Upon setting it up in our new place, my PC would not boot as the primary drive was corrupted. My 40Gb primary drive was partitioned with the OS (XP) on one partition, my media files on another, and an archive on another. I’ve since reinstalled the OS on a spare drive, but I’d like to try to recover my media files and backups if possible. I don’t care about anything on the OS partition. Then I’d like to see if I can repair the drive or trash it if it’s permanently fubar’d.

How can I find out if any data on other partitions are recoverable and how do I recover them if it is possible? I lost my entire digital music collection and most of the pictures that I hadn’t already uploaded to Picasa. :frowning: I want to at least attempt to get them back.

Plug it in as the PC’s secondary drive.

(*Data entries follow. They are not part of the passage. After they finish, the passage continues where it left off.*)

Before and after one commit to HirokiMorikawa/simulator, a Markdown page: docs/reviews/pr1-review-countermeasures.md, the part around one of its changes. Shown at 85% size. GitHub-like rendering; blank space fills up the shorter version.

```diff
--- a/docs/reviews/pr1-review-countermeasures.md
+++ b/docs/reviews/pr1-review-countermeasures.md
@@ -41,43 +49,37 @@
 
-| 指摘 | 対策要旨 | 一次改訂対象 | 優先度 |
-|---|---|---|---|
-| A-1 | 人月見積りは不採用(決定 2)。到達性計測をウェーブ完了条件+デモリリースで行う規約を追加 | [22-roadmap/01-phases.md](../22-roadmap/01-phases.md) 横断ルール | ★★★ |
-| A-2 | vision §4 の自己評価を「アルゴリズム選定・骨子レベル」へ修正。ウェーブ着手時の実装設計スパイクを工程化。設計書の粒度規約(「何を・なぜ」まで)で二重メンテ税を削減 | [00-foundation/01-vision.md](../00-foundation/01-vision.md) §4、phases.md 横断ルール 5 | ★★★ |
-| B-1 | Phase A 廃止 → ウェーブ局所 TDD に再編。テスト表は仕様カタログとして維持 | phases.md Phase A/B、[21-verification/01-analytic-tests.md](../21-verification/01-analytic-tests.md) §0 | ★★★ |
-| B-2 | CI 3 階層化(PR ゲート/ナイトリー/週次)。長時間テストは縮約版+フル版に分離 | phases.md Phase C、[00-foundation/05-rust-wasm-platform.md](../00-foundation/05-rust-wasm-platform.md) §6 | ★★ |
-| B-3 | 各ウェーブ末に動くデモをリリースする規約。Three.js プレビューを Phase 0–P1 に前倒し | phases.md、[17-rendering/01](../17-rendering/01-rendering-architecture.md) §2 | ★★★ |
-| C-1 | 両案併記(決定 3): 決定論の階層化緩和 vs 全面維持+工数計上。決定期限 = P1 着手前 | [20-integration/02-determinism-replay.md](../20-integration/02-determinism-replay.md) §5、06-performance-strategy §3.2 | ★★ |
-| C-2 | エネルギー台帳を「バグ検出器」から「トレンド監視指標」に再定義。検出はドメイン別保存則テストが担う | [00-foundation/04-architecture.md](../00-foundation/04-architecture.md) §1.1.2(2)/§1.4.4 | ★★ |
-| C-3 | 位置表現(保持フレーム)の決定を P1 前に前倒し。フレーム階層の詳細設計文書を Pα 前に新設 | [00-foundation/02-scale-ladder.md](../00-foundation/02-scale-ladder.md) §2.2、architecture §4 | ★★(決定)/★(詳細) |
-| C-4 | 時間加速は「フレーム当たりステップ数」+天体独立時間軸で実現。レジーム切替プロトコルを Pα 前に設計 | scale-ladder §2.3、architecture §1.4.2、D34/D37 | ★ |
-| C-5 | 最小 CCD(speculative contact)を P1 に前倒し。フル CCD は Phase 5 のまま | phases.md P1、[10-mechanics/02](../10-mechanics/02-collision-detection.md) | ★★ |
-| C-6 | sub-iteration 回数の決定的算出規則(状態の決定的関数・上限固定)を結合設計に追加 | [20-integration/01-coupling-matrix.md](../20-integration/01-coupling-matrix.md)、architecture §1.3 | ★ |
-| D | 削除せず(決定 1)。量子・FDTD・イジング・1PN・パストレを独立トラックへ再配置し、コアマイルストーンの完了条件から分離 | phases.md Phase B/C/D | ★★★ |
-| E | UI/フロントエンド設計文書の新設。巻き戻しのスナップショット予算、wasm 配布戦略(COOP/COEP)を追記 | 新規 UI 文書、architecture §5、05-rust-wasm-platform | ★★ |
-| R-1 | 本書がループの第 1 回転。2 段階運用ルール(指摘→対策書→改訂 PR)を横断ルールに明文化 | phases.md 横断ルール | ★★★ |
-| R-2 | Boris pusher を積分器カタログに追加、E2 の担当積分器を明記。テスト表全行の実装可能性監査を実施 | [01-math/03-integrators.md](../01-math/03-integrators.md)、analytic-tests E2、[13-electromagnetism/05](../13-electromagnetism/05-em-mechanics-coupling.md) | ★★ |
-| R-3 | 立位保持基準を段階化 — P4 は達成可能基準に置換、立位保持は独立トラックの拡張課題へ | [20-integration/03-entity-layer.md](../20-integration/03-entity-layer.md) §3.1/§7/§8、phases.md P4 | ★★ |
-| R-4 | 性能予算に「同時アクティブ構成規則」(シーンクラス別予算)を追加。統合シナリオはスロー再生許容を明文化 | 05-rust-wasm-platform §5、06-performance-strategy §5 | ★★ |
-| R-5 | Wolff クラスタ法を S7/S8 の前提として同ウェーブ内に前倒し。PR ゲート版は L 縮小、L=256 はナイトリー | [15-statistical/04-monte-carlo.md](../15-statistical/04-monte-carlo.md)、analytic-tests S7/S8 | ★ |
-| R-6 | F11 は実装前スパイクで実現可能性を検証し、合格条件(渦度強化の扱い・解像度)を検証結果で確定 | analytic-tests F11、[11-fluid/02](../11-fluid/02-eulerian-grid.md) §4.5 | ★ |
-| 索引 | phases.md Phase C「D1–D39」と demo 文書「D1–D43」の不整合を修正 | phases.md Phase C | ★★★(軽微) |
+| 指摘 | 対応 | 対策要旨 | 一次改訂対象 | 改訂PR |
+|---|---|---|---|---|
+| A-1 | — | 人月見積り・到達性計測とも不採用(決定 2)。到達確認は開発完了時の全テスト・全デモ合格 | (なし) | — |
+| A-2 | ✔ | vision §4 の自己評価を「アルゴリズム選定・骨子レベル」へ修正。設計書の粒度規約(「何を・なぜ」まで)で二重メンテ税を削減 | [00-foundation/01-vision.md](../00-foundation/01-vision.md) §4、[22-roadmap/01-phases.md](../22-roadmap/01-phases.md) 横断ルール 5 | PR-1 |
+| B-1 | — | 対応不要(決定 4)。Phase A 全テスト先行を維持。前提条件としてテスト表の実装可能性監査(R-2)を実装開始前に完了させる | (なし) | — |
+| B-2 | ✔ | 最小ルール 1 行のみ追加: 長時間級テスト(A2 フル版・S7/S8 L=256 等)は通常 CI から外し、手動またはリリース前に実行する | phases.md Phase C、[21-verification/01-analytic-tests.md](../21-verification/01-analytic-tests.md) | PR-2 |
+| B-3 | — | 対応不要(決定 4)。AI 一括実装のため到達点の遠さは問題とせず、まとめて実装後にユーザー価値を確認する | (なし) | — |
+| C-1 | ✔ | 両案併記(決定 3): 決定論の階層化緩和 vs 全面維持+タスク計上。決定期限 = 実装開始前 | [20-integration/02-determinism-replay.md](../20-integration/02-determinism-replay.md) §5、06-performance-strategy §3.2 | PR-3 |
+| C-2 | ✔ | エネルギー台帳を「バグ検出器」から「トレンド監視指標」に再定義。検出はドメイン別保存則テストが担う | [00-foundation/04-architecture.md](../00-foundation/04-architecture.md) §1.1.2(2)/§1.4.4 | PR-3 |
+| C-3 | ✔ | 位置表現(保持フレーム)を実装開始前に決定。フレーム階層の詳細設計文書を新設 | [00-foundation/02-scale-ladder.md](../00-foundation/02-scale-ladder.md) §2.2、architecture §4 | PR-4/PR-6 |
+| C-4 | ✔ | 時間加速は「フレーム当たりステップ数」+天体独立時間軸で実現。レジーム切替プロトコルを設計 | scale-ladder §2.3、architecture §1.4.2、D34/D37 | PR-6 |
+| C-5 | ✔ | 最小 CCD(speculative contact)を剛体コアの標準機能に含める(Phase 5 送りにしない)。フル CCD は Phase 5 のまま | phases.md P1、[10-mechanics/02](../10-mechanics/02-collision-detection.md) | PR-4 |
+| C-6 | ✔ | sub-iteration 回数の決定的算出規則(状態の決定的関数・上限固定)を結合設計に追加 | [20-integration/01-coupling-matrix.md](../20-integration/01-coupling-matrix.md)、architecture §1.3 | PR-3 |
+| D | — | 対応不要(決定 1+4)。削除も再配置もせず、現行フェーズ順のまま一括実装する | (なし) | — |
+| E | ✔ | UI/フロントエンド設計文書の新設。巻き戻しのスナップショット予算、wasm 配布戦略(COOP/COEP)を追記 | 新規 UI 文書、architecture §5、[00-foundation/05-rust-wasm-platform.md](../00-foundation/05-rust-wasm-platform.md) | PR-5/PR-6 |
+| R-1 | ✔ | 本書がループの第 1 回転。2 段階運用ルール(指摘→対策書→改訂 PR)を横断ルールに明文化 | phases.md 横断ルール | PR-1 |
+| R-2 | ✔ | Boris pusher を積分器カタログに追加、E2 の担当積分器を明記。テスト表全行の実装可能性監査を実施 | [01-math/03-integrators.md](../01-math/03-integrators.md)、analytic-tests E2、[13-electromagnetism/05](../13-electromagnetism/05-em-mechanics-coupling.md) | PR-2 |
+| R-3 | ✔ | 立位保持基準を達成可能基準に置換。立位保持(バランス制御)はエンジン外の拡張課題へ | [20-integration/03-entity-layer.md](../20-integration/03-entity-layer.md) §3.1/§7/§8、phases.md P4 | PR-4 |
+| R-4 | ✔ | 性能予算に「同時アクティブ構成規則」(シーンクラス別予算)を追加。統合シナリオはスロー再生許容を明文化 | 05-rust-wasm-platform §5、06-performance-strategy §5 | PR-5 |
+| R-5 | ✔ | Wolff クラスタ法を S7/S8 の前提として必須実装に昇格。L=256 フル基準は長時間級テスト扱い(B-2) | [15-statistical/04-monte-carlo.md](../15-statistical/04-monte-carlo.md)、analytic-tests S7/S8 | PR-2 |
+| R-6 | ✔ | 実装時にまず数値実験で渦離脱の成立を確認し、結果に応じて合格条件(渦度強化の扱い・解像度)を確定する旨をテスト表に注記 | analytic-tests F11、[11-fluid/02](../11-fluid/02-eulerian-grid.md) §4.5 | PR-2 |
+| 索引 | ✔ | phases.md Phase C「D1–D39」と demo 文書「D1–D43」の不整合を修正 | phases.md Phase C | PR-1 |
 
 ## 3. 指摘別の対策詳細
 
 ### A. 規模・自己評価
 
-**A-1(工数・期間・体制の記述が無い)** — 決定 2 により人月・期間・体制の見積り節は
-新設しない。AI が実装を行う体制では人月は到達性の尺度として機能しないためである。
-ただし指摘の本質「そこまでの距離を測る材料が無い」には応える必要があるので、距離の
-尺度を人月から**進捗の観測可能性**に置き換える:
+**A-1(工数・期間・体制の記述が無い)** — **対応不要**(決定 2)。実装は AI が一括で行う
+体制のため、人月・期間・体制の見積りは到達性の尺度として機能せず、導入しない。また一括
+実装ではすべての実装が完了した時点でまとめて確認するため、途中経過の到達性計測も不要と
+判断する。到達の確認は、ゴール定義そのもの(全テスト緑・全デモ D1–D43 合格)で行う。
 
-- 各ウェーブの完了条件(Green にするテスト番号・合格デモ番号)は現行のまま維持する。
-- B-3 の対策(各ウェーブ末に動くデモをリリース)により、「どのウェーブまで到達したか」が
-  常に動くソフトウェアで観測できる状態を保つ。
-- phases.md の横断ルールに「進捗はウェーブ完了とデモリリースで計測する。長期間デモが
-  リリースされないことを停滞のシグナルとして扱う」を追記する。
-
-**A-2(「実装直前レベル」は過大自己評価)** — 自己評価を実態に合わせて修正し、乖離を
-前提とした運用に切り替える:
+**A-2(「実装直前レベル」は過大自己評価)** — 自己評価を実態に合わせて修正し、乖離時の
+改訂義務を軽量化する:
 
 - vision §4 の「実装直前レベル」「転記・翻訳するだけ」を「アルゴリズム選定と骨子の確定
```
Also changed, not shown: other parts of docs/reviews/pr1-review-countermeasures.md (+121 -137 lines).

With any luck, only the boot sector got clobbered, but the drive is otherwise OK, and you’ll be able to access your files.

If this is the case, move all of your stuff off the drive immediately, then dump it. (The old drive - not your data. :smack: )

If you’re not able to access the drive, there are commercial data recovery companies (We use Ontrack and Drive Savers here) but they charge roughly the gross national product of France to recover data. On the plus side, if you ship the drive to them, they’ll assess it for free and advise what recovery will cost, and how likely a full recovery will be. The service is expensive, but it’s amazing what sort of damages they can rescue data from. Unfortunately, it’s not possible to say “Oh, that’s a lot of money. Can you just recover my Quicken files and my address book?” - it’s usually an all or nothing proposition.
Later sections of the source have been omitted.